Pick every line out of the entries below that has the string "form", and copy it.
[Opening Data listing section]
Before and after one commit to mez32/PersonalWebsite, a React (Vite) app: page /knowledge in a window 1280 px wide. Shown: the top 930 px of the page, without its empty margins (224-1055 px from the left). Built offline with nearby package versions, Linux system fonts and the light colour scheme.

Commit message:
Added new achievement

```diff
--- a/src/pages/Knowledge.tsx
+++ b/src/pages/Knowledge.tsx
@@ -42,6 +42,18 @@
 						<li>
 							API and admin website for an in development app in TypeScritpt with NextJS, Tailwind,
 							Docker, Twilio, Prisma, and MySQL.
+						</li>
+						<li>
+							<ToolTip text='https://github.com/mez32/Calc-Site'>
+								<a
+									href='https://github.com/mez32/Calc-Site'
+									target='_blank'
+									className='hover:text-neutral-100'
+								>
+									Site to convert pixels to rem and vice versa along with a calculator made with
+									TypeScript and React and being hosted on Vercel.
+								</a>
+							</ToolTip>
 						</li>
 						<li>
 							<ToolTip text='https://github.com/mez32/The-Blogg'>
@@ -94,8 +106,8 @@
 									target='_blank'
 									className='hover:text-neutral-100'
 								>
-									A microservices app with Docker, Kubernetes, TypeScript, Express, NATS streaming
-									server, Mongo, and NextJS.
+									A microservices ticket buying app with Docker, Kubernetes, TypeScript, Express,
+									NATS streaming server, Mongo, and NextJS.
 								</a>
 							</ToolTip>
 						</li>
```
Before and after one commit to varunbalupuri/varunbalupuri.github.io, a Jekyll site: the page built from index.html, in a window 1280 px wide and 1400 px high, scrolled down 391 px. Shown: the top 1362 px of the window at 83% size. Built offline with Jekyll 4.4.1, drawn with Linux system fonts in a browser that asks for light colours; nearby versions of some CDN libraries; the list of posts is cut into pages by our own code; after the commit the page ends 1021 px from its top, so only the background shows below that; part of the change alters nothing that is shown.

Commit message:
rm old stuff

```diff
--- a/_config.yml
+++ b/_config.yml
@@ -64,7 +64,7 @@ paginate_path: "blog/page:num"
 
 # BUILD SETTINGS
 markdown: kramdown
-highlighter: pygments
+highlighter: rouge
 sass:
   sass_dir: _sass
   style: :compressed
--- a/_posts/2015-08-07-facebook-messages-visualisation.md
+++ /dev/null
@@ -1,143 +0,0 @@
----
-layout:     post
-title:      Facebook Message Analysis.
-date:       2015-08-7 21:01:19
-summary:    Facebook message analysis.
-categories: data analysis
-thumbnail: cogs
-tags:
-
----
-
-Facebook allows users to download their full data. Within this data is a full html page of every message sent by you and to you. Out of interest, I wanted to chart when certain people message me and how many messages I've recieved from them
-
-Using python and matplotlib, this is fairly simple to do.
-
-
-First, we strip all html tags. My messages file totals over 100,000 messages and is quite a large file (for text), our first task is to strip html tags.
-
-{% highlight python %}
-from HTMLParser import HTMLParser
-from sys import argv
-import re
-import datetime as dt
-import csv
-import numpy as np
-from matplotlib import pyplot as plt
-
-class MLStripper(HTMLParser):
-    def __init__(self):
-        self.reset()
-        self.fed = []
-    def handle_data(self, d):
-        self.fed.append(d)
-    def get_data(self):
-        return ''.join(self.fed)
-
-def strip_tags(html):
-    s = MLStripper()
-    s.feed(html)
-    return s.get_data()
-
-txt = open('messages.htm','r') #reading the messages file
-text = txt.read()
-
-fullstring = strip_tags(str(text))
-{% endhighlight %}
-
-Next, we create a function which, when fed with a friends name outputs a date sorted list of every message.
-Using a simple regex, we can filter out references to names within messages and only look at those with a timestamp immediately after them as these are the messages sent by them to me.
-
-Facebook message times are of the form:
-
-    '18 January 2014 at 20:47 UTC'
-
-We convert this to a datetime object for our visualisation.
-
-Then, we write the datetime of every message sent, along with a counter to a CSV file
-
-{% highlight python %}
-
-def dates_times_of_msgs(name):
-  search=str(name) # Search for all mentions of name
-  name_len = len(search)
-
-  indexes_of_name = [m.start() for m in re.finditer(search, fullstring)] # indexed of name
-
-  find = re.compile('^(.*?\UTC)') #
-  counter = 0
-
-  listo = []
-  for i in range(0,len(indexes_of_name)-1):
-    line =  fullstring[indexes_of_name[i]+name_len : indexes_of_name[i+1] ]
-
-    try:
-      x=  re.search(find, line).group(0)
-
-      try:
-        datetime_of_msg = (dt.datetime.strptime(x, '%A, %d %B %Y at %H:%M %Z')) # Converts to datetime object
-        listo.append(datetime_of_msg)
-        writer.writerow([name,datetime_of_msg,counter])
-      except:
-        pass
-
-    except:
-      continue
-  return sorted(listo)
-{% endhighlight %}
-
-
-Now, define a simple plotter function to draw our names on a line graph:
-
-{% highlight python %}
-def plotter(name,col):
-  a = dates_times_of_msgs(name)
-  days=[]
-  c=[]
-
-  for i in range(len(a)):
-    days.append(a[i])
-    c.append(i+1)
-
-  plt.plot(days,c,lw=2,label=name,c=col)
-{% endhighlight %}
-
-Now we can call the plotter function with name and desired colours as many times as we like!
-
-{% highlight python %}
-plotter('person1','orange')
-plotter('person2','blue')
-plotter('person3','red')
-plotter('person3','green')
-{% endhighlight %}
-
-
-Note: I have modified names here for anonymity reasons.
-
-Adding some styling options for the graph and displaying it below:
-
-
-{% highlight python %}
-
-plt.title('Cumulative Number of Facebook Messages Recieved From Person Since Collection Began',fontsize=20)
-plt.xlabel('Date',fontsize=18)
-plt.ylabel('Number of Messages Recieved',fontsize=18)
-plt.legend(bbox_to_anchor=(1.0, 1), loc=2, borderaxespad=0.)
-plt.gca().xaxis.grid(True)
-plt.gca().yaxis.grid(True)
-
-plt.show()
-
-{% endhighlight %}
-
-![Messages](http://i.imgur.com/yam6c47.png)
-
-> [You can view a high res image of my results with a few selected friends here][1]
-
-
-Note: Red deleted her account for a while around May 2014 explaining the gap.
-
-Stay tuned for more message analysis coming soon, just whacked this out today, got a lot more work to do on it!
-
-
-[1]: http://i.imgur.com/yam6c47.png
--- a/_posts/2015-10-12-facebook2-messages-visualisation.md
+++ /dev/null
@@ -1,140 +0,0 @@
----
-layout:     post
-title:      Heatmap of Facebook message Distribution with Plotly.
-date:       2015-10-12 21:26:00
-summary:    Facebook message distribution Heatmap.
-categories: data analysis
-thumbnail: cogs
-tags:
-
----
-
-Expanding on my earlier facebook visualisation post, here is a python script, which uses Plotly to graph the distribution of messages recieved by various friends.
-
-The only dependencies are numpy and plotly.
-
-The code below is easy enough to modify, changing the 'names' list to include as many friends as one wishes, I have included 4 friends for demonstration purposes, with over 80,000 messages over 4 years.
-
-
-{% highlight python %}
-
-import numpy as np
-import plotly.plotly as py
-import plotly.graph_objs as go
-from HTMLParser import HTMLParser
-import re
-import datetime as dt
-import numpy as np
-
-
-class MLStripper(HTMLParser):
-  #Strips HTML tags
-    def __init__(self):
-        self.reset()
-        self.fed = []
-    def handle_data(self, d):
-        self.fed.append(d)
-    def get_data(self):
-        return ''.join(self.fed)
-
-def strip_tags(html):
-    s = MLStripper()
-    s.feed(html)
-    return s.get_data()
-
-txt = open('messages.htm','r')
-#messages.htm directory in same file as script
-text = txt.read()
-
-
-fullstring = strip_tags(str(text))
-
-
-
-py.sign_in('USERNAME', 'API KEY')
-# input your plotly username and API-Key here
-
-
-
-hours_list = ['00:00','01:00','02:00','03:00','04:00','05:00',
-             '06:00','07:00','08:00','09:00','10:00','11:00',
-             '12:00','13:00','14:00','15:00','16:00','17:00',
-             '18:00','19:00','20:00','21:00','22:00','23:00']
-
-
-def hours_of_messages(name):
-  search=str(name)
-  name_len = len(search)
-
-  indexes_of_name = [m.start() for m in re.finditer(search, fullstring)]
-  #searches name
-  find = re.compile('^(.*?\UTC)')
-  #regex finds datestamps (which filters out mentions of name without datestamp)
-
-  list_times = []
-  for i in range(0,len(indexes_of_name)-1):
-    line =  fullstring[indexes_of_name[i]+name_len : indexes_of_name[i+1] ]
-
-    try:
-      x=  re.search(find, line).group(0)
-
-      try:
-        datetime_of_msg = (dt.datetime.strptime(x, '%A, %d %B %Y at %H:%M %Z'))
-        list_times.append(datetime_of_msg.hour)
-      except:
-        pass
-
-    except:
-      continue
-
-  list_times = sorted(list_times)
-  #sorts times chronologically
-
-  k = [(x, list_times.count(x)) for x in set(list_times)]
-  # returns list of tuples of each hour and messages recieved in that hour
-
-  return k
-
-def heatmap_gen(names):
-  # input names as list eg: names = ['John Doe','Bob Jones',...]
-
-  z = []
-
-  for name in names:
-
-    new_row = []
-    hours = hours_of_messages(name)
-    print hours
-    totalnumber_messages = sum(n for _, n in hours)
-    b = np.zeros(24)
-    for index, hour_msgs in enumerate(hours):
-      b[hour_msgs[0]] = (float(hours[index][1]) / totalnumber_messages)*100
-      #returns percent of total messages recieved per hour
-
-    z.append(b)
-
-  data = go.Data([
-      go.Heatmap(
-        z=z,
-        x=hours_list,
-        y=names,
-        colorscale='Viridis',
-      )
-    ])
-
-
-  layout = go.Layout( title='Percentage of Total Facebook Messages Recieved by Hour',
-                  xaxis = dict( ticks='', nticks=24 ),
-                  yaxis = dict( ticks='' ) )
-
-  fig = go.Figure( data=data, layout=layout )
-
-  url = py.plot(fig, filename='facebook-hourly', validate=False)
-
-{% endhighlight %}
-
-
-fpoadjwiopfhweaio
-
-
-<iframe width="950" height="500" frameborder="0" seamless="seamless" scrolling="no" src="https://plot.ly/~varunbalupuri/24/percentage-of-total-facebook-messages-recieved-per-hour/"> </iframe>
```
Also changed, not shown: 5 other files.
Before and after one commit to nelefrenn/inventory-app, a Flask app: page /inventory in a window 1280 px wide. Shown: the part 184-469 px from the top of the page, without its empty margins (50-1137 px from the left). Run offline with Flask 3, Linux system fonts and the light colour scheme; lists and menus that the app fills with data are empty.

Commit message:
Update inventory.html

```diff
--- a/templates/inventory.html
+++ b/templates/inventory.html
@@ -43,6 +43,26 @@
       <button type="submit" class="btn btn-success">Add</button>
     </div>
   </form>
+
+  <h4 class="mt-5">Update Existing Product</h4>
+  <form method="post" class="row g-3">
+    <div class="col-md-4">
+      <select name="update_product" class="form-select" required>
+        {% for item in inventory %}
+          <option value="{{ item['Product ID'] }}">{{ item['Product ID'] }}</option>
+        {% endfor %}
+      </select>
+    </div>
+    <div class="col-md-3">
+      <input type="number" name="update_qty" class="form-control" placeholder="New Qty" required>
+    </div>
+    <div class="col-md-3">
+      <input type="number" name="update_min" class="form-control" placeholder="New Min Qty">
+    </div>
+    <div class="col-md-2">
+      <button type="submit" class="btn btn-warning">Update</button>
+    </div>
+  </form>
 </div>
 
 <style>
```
[Closing Data listing section]
**Answer to the problem**
-Facebook message times are of the form:
   </form>
+  <form method="post" class="row g-3">
+      <select name="update_product" class="form-select" required>
+      <input type="number" name="update_qty" class="form-control" placeholder="New Qty" required>
+      <input type="number" name="update_min" class="form-control" placeholder="New Min Qty">
+  </form>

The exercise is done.